Ive had no issues whatsoever with the Roval C 38 wheels the Roubaix comes with. Theyre light enough , stiff enough and not too deep section, which suits me because I tend to get blown around like the plastic bag in that scene in American Beauty riding proper aero wheels.
Also, the 21mm internal width is a great match for the 28 and 32mm tyres Ive been running, giving a really nice round profile and, with the smaller size, a pretty smooth rim-to-tyre transition.
A post shared by Matthew Loveridge on Jun 21, 2020 at 10:41am PDT
The Mon Chasserals are roughly 300g lighter than the Rovals at an actual 1,262g, but theyre also quite a bit shallower at just 24mm deep , and narrower at 18mm internal.
The latter dimension matters because it makes them less well suited to wider tyres than the Rovals. In fact, DT Swiss designed these wheels with 25mm tyres in mind, although theyll work just fine with significantly fatter rubber.
The 32mm Contis take on a fairly pronounced lightbulb profile on these rims, but thats hardly the end of the world.
So are these wheels an upgrade or a downgrade? I guess its a bit of both. They do look cool, in an understated sort of a way.
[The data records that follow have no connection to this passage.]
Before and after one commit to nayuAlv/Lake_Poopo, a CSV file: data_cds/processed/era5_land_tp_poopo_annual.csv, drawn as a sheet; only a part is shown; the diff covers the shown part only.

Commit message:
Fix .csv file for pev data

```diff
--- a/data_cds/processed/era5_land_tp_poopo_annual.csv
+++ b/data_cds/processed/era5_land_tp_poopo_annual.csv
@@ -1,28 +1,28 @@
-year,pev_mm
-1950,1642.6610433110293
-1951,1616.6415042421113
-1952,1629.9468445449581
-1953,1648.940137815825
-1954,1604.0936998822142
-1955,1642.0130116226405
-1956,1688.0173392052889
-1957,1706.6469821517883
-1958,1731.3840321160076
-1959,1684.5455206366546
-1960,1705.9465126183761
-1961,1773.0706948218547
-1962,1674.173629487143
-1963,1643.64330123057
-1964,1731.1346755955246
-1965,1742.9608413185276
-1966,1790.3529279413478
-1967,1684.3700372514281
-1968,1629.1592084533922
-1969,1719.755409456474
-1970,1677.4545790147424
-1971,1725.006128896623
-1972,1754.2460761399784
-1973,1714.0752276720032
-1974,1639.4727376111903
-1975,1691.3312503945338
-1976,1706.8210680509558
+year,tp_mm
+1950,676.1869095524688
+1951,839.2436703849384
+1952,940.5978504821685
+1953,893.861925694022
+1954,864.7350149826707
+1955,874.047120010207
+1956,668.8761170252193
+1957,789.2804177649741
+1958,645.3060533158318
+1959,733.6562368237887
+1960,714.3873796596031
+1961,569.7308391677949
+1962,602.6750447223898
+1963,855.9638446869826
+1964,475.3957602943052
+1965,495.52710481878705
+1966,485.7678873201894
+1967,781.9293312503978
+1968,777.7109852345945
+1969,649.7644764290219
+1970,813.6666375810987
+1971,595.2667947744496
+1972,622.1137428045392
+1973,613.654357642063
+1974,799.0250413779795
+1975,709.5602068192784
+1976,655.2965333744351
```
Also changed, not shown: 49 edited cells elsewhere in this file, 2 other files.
Theyre also almost criminally expensive at £2,649.99 / 2,948 / $3,734. Look out for a separate review soon.